I already wrote a paper called “Lill’s Method and Graphical Solutions to Quadratic Equations” that shows how to solve quadratic equations using Lill’s method. In this post I want to show an alternative way of solving quadratic equations that have complex or imaginary roots. This method was briefly mentioned in the paper “Geometric Solution of the Quadratic Equation” by G.A. Miller .
If you are not familiar with Lill’s method, you can read this article by Verner Bradford and other articles linked on this page. There are more than one way of illustrating a polynomial using Lill’s method, but Bradford’s way is the most convenient.
Quadratic With Complex Roots
I will illustrate the method with a specific quadratic of the form ax2 +bx +c=0 that has complex roots. A good example is x2 +2x + 5=0, since the roots are x1 = 1 – 2i and x2 = 1 +2i. Thus the polynomial has the coefficients a=1, b=2 and c=5.
The Lill representation of x2 +2x + 5=0 can be seen below. Again, I used Bradford’s way of representing the polynomial. This is the most useful and convenient method since it always has the point P1 at (0,0). P0 and P1 are the points that make the segment that corresponds to the coefficient a=1. P1 and P2 make the segment for b=2, and P2 and P3 make the segment for c=5. It’s easy to see that the length of the segments are equal to the absolute value of the coefficients (in our case all the coefficients are positive).
People that want to understand the orientation of the segments can use the method explained by Bradford. I prefer to look in terms of counterclockwise or clockwise rotation. If the coefficients a and b have the same sign, then the segment corresponding to b is rotated 90 degrees counterclockwise with respect to the segment a. In our case, both coefficients are positive so the segment b is 90 degrees counterclockwise with respect to a (segment a points North, while segment b points East). The coefficients b and c also have the same sign, so segment c points 90 degrees counterclockwise with respect to segment b (c points South).
In my old article I showed how to use the Lill circle to find the roots of a quadratic with real coefficients. You can also use the Lill circle to find the complex roots of a quadratic equation.
To construct the Lill circle, you simply create the circle who’s diameter is P0P3. The next step is to create the 2 tangents from the point P1 to the Lill circle (one tangent is enough). In the image below, point T is the intersection point between the Lill circle and one of the tangents from point P1.

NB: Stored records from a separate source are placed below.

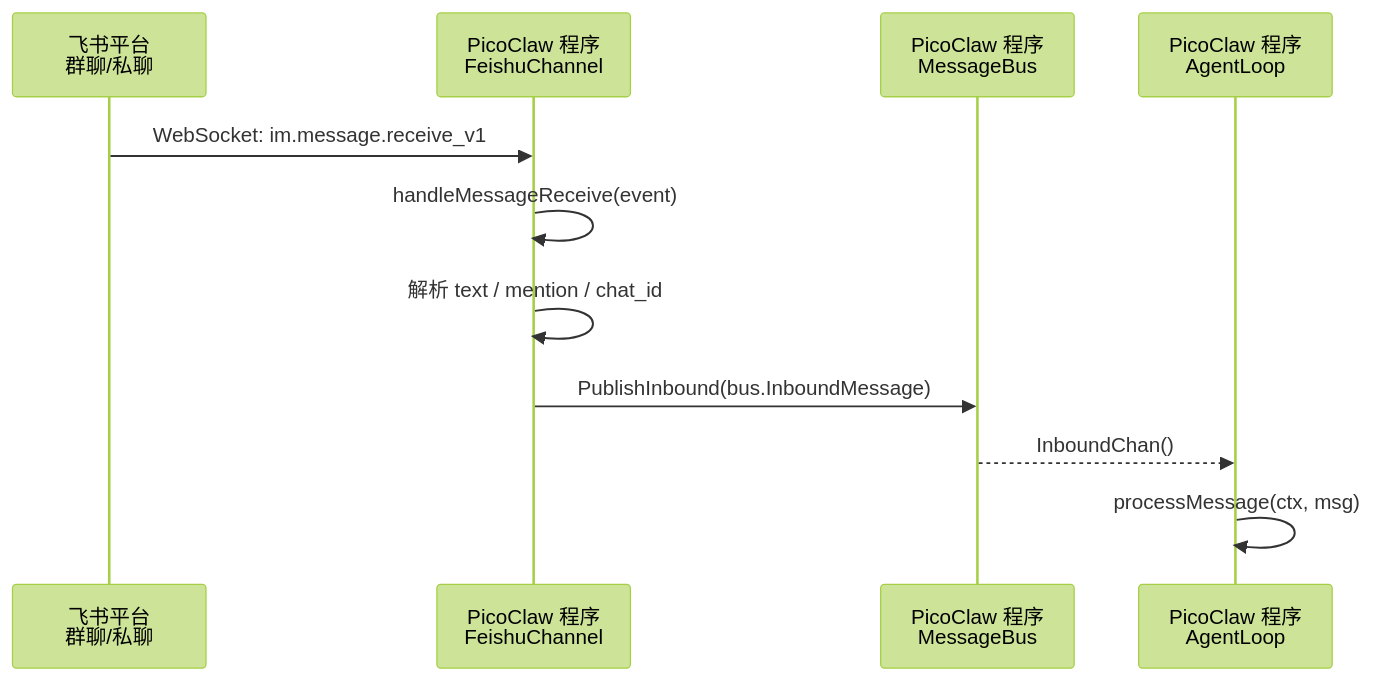
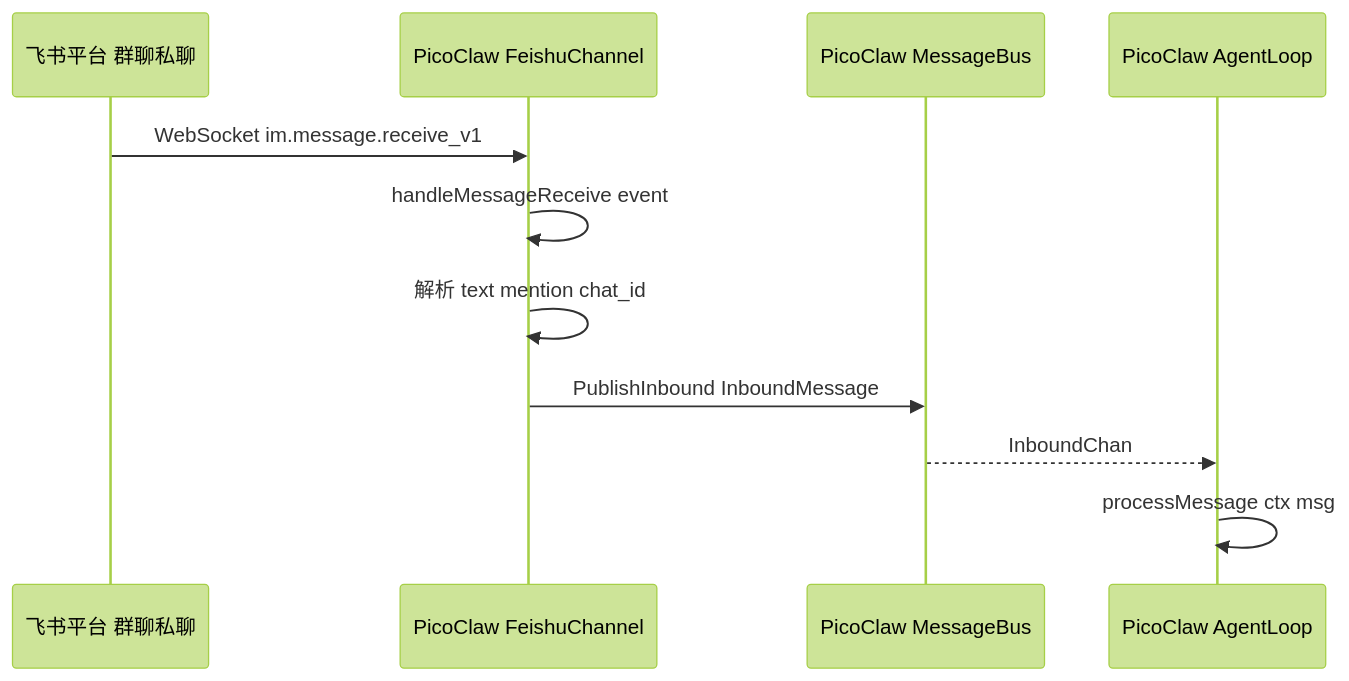
Before and after one commit to GatewayJ/csgclaw: the second of 12 diagrams in docs/channel/codex-feishu.zh.md, drawn with Mermaid (forest theme). The commit also changed other lines of this file, not shown here.

Commit message:
docs: simplify mermaid sequence syntax

````diff
--- a/docs/channel/codex-feishu.zh.md
+++ b/docs/channel/codex-feishu.zh.md
@@ -31,14 +31,14 @@
 ```mermaid
 sequenceDiagram
-    participant Feishu as 飞书平台<br/>群聊/私聊
-    participant Channel as PicoClaw 程序<br/>FeishuChannel
-    participant Bus as PicoClaw 程序<br/>MessageBus
-    participant Agent as PicoClaw 程序<br/>AgentLoop
+    participant Feishu as 飞书平台 群聊私聊
+    participant Channel as PicoClaw FeishuChannel
+    participant Bus as PicoClaw MessageBus
+    participant Agent as PicoClaw AgentLoop
 
-    Feishu->>Channel: WebSocket: im.message.receive_v1
-    Channel->>Channel: handleMessageReceive(event)
-    Channel->>Channel: 解析 text / mention / chat_id
-    Channel->>Bus: PublishInbound(bus.InboundMessage)
-    Bus-->>Agent: InboundChan()
-    Agent->>Agent: processMessage(ctx, msg)
+    Feishu->>Channel: WebSocket im.message.receive_v1
+    Channel->>Channel: handleMessageReceive event
+    Channel->>Channel: 解析 text mention chat_id
+    Channel->>Bus: PublishInbound InboundMessage
+    Bus-->>Agent: InboundChan
+    Agent->>Agent: processMessage ctx msg
 ```
````
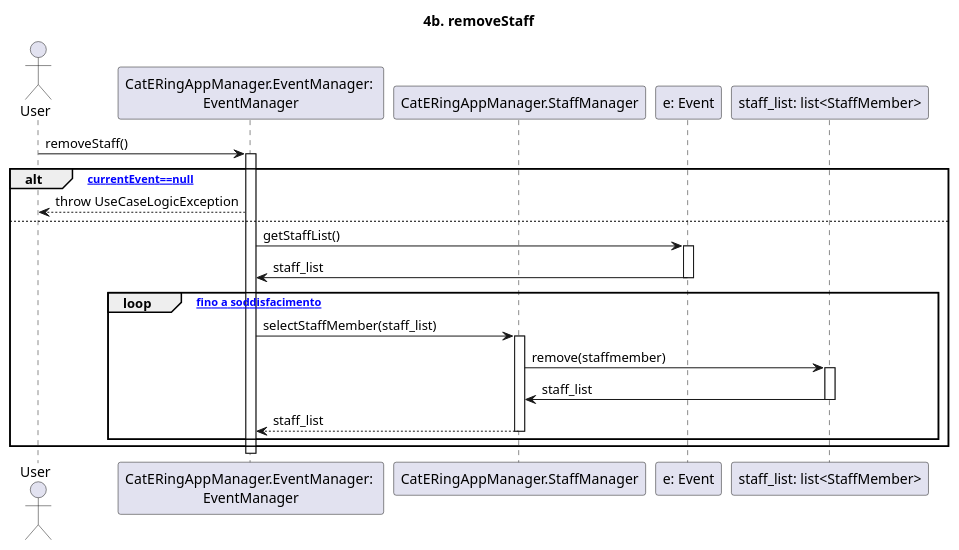
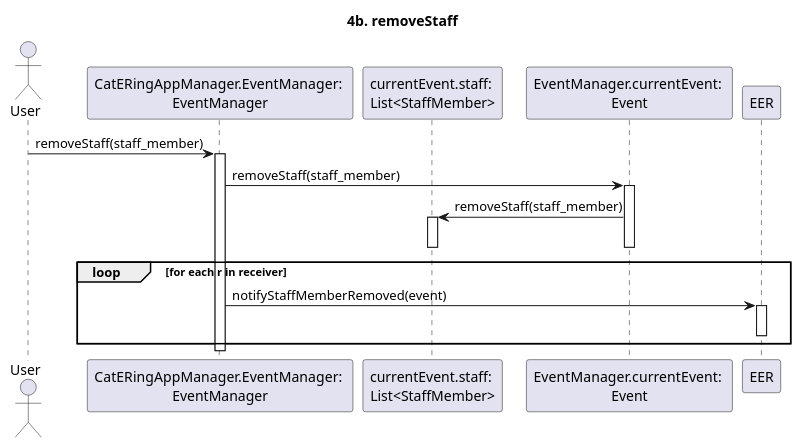
The diagram in dsd/dsd-eventi/estensioniEcc/4b-removeStaff.md (m0canu1/sas), drawn with PlantUML before and after one commit. The commit also changed 2 other files, not shown here.

Commit message:
basta per oggi cazzo

````diff
--- a/dsd/dsd-eventi/estensioniEcc/4b-removeStaff.md
+++ b/dsd/dsd-eventi/estensioniEcc/4b-removeStaff.md
@@ -1,35 +1,28 @@
 ```plantuml
 
 title: 4b. removeStaff
 
 Actor User
 Participant "CatERingAppManager.EventManager: \nEventManager" as EM
-Participant "CatERingAppManager.StaffManager" as SM
-Participant "e: Event" as E
+Participant "currentEvent.staff: \nList<StaffMember>" as SM
+Participant "EventManager.currentEvent: \nEvent" as CE
 
-User -> EM: removeStaff()
+User -> EM: removeStaff(staff_member)
 Activate EM
 
-alt [currentEvent==null]
-    EM --> User: throw UseCaseLogicException
-else
-    EM -> E: getStaffList()
-    Activate E
-    E -> EM: staff_list
-    Deactivate E
-    
-    loop ["fino a soddisfacimento"]
-        EM -> SM: selectStaffMember(staff_list)
-        Activate SM
-        
-            SM -> "staff_list: list<StaffMember>": remove(staffmember)
-            Activate "staff_list: list<StaffMember>"
-            "staff_list: list<StaffMember>" -> SM: staff_list
-            Deactivate "staff_list: list<StaffMember>"
-        SM --> EM: staff_list
-        Deactivate SM
-    end    
+EM -> CE: removeStaff(staff_member)
+Activate CE
+  CE -> SM: removeStaff(staff_member)
+  Activate SM
+  Deactivate SM
+Deactivate CE
+
+loop for each r in receiver
+    EM -> EER: notifyStaffMemberRemoved(event)
+    Activate EER
+    Deactivate EER
 end
+
 Deactivate EM
 
 ```
````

The next step is to create the perpendicular to the segment b from M (the center of Lill’s circle). An alternative is to construct the perpendicular bisector of the segment b. The points X1 and X2 that correspond to the 2 roots, are the points of intersection between the perpendicular bisector and the circle with center at P1 and radius equale to P1T. The coordinates of X1 are (1,-2) and the coordinates of X2 are (1,2). This solves our equation since x1 = 1 – 2i and x2 = 1 +2i (x coordinate gives the real part and the y coordinate gives the complex or imaginary part).
In my old paper I mentioned that the coefficient a works as a scale factor. If a doesn’t have an absolute value of 1, than you need to divide by the absolute value of a to obtain the value of roots from the coordinates of points X1 and X2. For example, you can try to solve the polynomial 2x2 +4x + 10=0 using the technique described above. The polynomial has the same roots as our example (all the coefficients were multiplied by 2). However, the coordinates of the points X1 and X2 are going to be (2, -4) and (2, 4). You have to divide all the coordinate numbers by abs(a)=2 to obtain the value of the roots.
In my old paper I also mentioned without proof that the point X1 is the inverse of point X2 with respect to the Lill circle (You can learn about inversive geometry on this Wikipedia page). I think that I am the first person who wrote about this circle inversion property of the Lill circle. Maybe in the future I will try to do an actual proof of the property. If the property is true, it shows the beauty of Lill’s method and the usefulness of Lill circle. There are probably other interesting properties that were not discovered.
 Miller, G. (1925). Geometric Solution of the Quadratic Equation. The Mathematical Gazette, 12(179), 500-501. doi:10.2307/3602823